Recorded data
+ + + + + + +
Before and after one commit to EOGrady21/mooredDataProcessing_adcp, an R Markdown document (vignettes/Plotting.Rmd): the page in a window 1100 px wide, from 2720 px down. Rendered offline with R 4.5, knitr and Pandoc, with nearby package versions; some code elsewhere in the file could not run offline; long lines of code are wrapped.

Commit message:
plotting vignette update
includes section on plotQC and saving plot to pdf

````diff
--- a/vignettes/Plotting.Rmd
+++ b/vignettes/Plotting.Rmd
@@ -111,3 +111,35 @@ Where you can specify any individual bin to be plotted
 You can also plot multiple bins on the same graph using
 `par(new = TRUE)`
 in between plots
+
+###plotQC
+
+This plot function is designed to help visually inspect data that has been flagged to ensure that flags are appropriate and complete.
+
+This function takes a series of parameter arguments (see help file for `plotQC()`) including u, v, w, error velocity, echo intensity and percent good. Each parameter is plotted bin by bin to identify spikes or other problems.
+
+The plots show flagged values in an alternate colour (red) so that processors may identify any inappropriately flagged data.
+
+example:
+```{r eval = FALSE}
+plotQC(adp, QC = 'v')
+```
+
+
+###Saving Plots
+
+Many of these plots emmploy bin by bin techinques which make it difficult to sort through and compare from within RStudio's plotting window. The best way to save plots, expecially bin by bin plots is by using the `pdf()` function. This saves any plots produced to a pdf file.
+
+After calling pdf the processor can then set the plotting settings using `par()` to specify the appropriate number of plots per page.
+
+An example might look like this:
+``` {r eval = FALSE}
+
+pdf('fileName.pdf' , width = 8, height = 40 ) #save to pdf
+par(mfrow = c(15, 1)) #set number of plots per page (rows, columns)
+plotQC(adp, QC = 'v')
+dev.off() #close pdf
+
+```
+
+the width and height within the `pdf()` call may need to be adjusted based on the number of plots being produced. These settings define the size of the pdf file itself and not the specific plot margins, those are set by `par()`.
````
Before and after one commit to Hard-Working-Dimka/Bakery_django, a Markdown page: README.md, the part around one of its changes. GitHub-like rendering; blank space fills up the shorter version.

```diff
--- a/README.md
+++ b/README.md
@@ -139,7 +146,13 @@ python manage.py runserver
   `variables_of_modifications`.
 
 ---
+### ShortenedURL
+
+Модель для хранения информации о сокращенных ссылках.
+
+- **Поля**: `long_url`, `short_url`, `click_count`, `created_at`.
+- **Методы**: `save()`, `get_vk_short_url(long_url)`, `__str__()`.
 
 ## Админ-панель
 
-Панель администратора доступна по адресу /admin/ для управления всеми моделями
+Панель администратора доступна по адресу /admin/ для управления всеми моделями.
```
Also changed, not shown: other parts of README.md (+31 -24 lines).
+ + + + + + +
> Brief:
Output the records above exactly as written.

> Problem solution:
Before and after one commit to EOGrady21/mooredDataProcessing_adcp, an R Markdown document (vignettes/Plotting.Rmd): the page in a window 1100 px wide, from 2720 px down. Rendered offline with R 4.5, knitr and Pandoc, with nearby package versions; some code elsewhere in the file could not run offline; long lines of code are wrapped.

Commit message:
plotting vignette update
includes section on plotQC and saving plot to pdf

````diff
--- a/vignettes/Plotting.Rmd
+++ b/vignettes/Plotting.Rmd
@@ -111,3 +111,35 @@ Where you can specify any individual bin to be plotted
 You can also plot multiple bins on the same graph using
 `par(new = TRUE)`
 in between plots
+
+###plotQC
+
+This plot function is designed to help visually inspect data that has been flagged to ensure that flags are appropriate and complete.
+
+This function takes a series of parameter arguments (see help file for `plotQC()`) including u, v, w, error velocity, echo intensity and percent good. Each parameter is plotted bin by bin to identify spikes or other problems.
+
+The plots show flagged values in an alternate colour (red) so that processors may identify any inappropriately flagged data.
+
+example:
+```{r eval = FALSE}
+plotQC(adp, QC = 'v')
+```
+
+
+###Saving Plots
+
+Many of these plots emmploy bin by bin techinques which make it difficult to sort through and compare from within RStudio's plotting window. The best way to save plots, expecially bin by bin plots is by using the `pdf()` function. This saves any plots produced to a pdf file.
+
+After calling pdf the processor can then set the plotting settings using `par()` to specify the appropriate number of plots per page.
+
+An example might look like this:
+``` {r eval = FALSE}
+
+pdf('fileName.pdf' , width = 8, height = 40 ) #save to pdf
+par(mfrow = c(15, 1)) #set number of plots per page (rows, columns)
+plotQC(adp, QC = 'v')
+dev.off() #close pdf
+
+```
+
+the width and height within the `pdf()` call may need to be adjusted based on the number of plots being produced. These settings define the size of the pdf file itself and not the specific plot margins, those are set by `par()`.
````
Before and after one commit to Hard-Working-Dimka/Bakery_django, a Markdown page: README.md, the part around one of its changes. GitHub-like rendering; blank space fills up the shorter version.

```diff
--- a/README.md
+++ b/README.md
@@ -139,7 +146,13 @@ python manage.py runserver
   `variables_of_modifications`.
 
 ---
+### ShortenedURL
+
+Модель для хранения информации о сокращенных ссылках.
+
+- **Поля**: `long_url`, `short_url`, `click_count`, `created_at`.
+- **Методы**: `save()`, `get_vk_short_url(long_url)`, `__str__()`.
 
 ## Админ-панель
 
-Панель администратора доступна по адресу /admin/ для управления всеми моделями
+Панель администратора доступна по адресу /admin/ для управления всеми моделями.
```
Also changed, not shown: other parts of README.md (+31 -24 lines).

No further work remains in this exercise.